*** Listed records ***

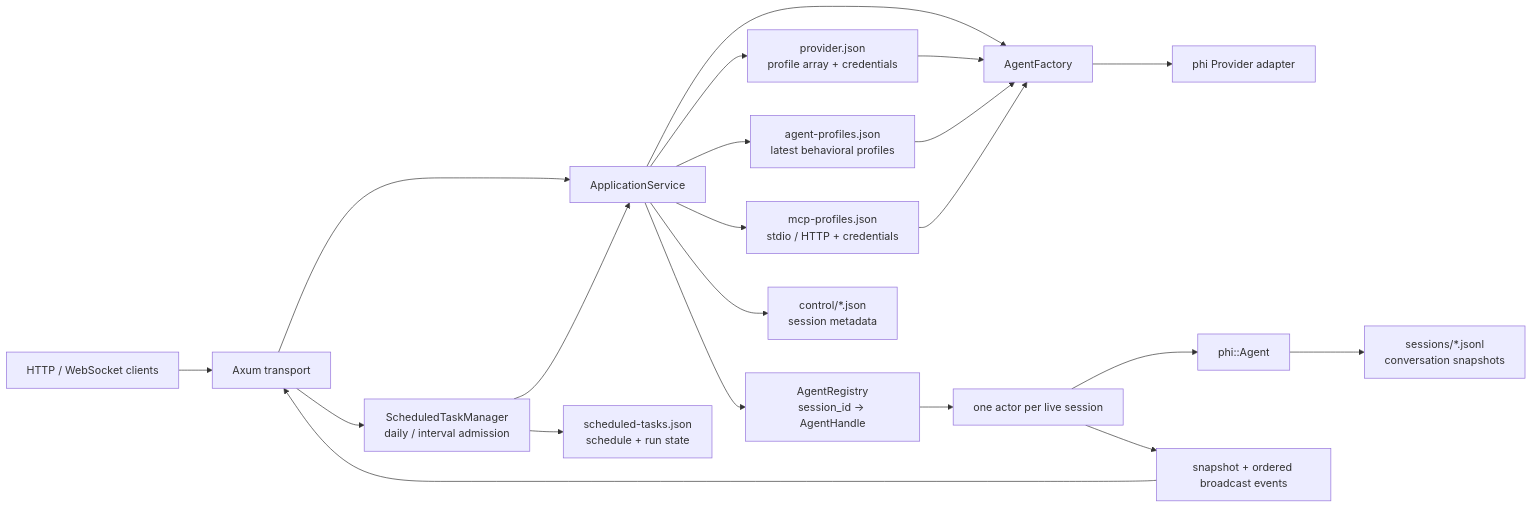
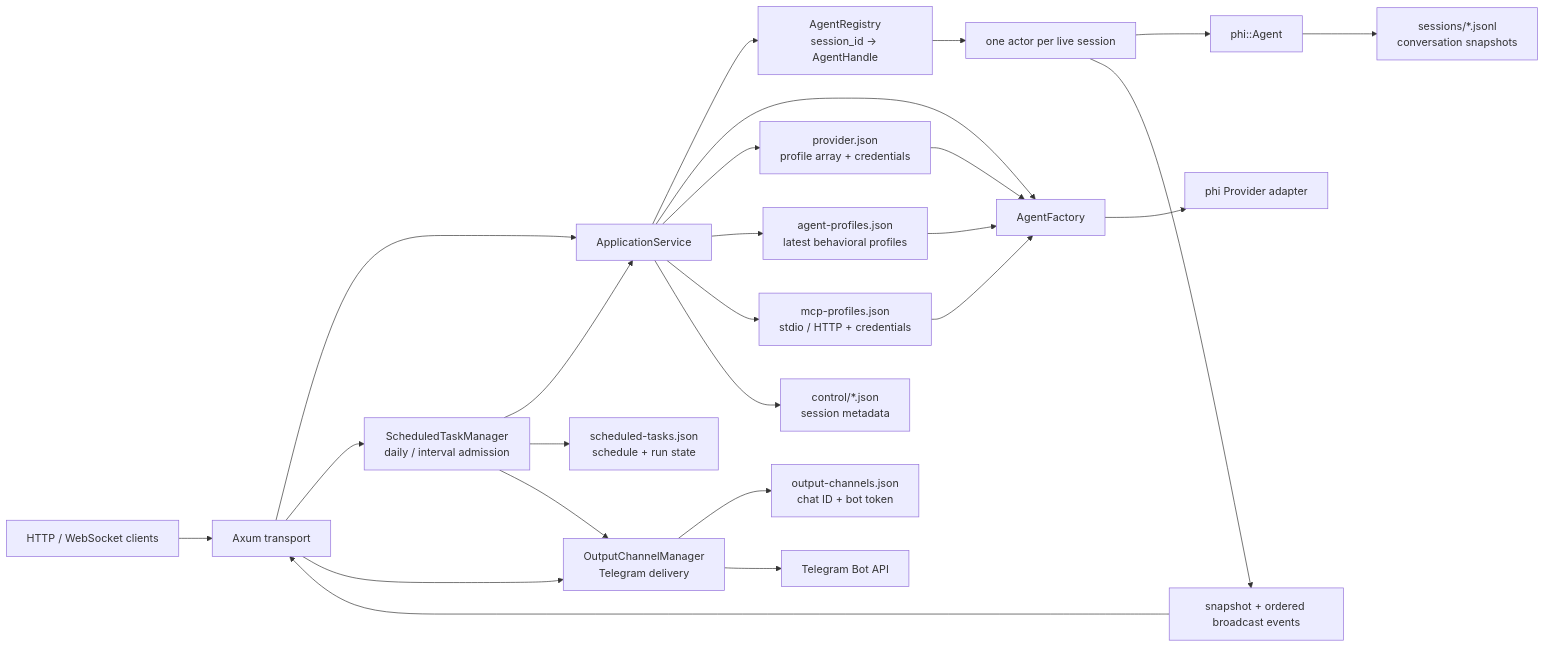
Before and after one commit to yearsyan/phi: the diagram in crates/phi-daemon/README.md, drawn with Mermaid. The commit also changed other lines of this file and 33 other files, not shown here.

````diff
--- a/crates/phi-daemon/README.md
+++ b/crates/phi-daemon/README.md
@@ -17,23 +18,27 @@
 ```mermaid
 flowchart LR
     Client["HTTP / WebSocket clients"] --> Axum["Axum transport"]
     Axum --> Service["ApplicationService"]
     Service --> Registry["AgentRegistry<br/>session_id -> AgentHandle"]
     Service --> Factory["AgentFactory"]
     Service --> ProviderProfiles["provider.json<br/>profile array + credentials"]
     ProviderProfiles --> Factory
     Service --> AgentProfiles["agent-profiles.json<br/>latest behavioral profiles"]
     AgentProfiles --> Factory
     Service --> McpProfiles["mcp-profiles.json<br/>stdio / HTTP + credentials"]
     McpProfiles --> Factory
     Axum --> Scheduler["ScheduledTaskManager<br/>daily / interval admission"]
     Scheduler --> Service
     Scheduler --> ScheduledStore["scheduled-tasks.json<br/>schedule + run state"]
+    Scheduler --> OutputChannels["OutputChannelManager<br/>Telegram delivery"]
+    Axum --> OutputChannels
+    OutputChannels --> OutputStore["output-channels.json<br/>chat ID + bot token"]
+    OutputChannels --> Telegram["Telegram Bot API"]
     Factory --> Provider["phi Provider adapter"]
     Registry --> Actor["one actor per live session"]
     Actor --> Agent["phi::Agent"]
     Actor --> Hub["snapshot + ordered broadcast events"]
     Hub --> Axum
     Service --> Metadata["control/*.json<br/>session metadata"]
     Agent --> Transcript["sessions/*.jsonl<br/>conversation snapshots"]
 ```
````
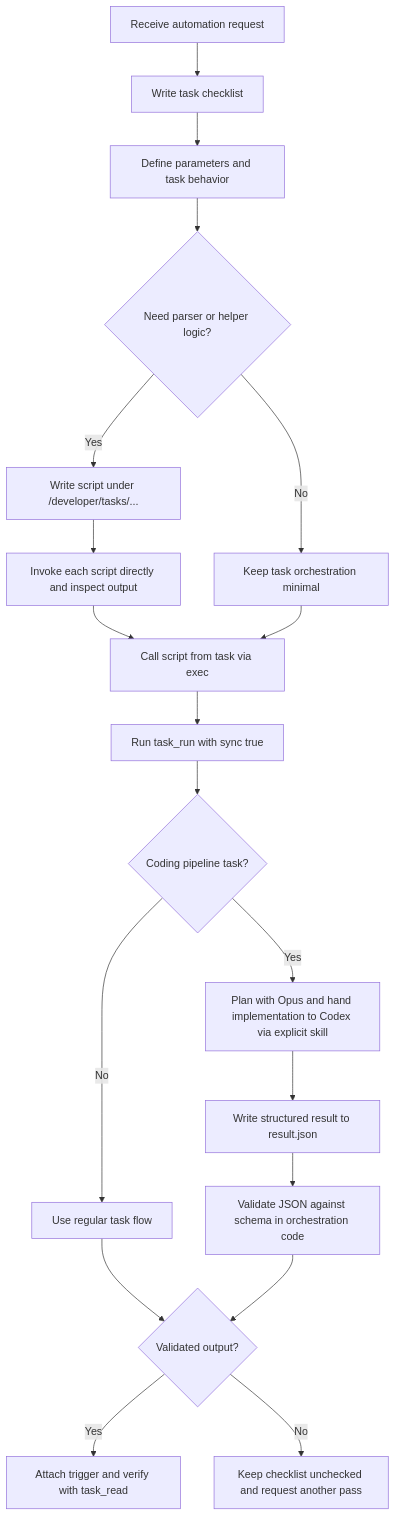
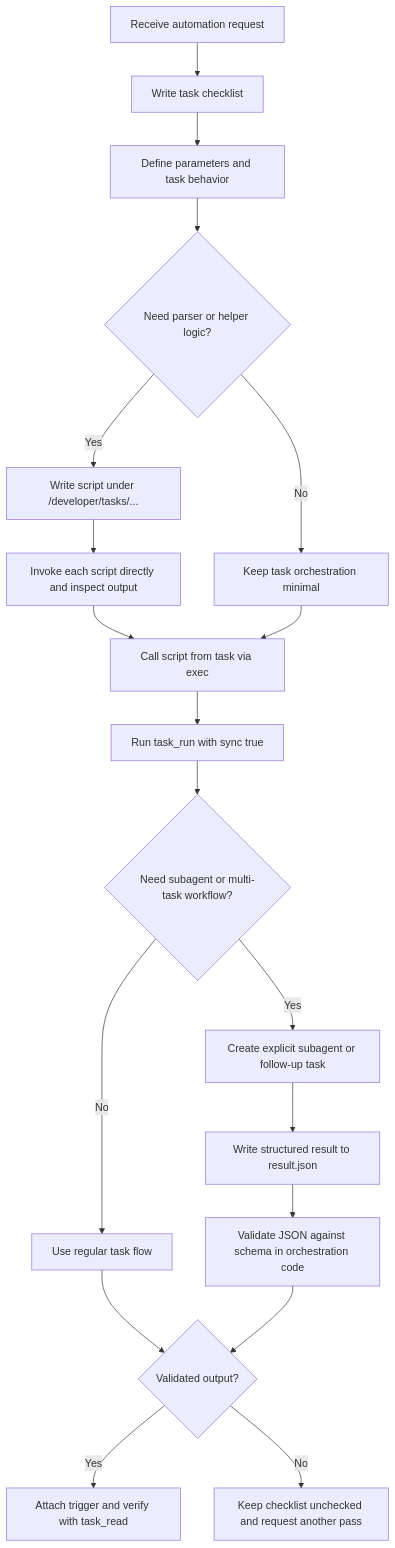
One commit to ex3ndr/daycare changed the diagram in doc/task-creation-skill.md. Above: the diagram before and after it, drawn with Mermaid. The commit also changed other lines of this file and 1 other file, not shown here.

Commit message:
docs: generalize subagent workflows

````diff
--- a/doc/task-creation-skill.md
+++ b/doc/task-creation-skill.md
@@ -21,21 +22,21 @@
 ```mermaid
 flowchart TD
     A[Receive automation request] --> B[Write task checklist]
     B --> C[Define parameters and task behavior]
     C --> D{Need parser or helper logic?}
     D -- Yes --> E[Write script under /developer/tasks/...]
     D -- No --> F[Keep task orchestration minimal]
     E --> G[Invoke each script directly and inspect output]
     G --> H[Call script from task via exec]
     F --> H
     H --> I[Run task_run with sync true]
-    I --> J{Coding pipeline task?}
-    J -- Yes --> K[Plan with Opus and hand implementation to Codex via explicit skill]
+    I --> J{Need subagent or multi-task workflow?}
+    J -- Yes --> K[Create explicit subagent or follow-up task]
     J -- No --> L[Use regular task flow]
     K --> M[Write structured result to result.json]
     M --> N[Validate JSON against schema in orchestration code]
     L --> O{Validated output?}
     N --> O
     O -- Yes --> P[Attach trigger and verify with task_read]
     O -- No --> Q[Keep checklist unchecked and request another pass]
 ```
````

***

— Try it —
With the line containing "B --> C[Define" as the first and the final line of the records as the last, copy that span exactly and nothing more.

— Solution for this exercise —
     B --> C[Define parameters and task behavior]
     C --> D{Need parser or helper logic?}
     D -- Yes --> E[Write script under /developer/tasks/...]
     D -- No --> F[Keep task orchestration minimal]
     E --> G[Invoke each script directly and inspect output]
     G --> H[Call script from task via exec]
     F --> H
     H --> I[Run task_run with sync true]
-    I --> J{Coding pipeline task?}
-    J -- Yes --> K[Plan with Opus and hand implementation to Codex via explicit skill]
+    I --> J{Need subagent or multi-task workflow?}
+    J -- Yes --> K[Create explicit subagent or follow-up task]
     J -- No --> L[Use regular task flow]
     K --> M[Write structured result to result.json]
     M --> N[Validate JSON against schema in orchestration code]
     L --> O{Validated output?}
     N --> O
     O -- Yes --> P[Attach trigger and verify with task_read]
     O -- No --> Q[Keep checklist unchecked and request another pass]
 ```
````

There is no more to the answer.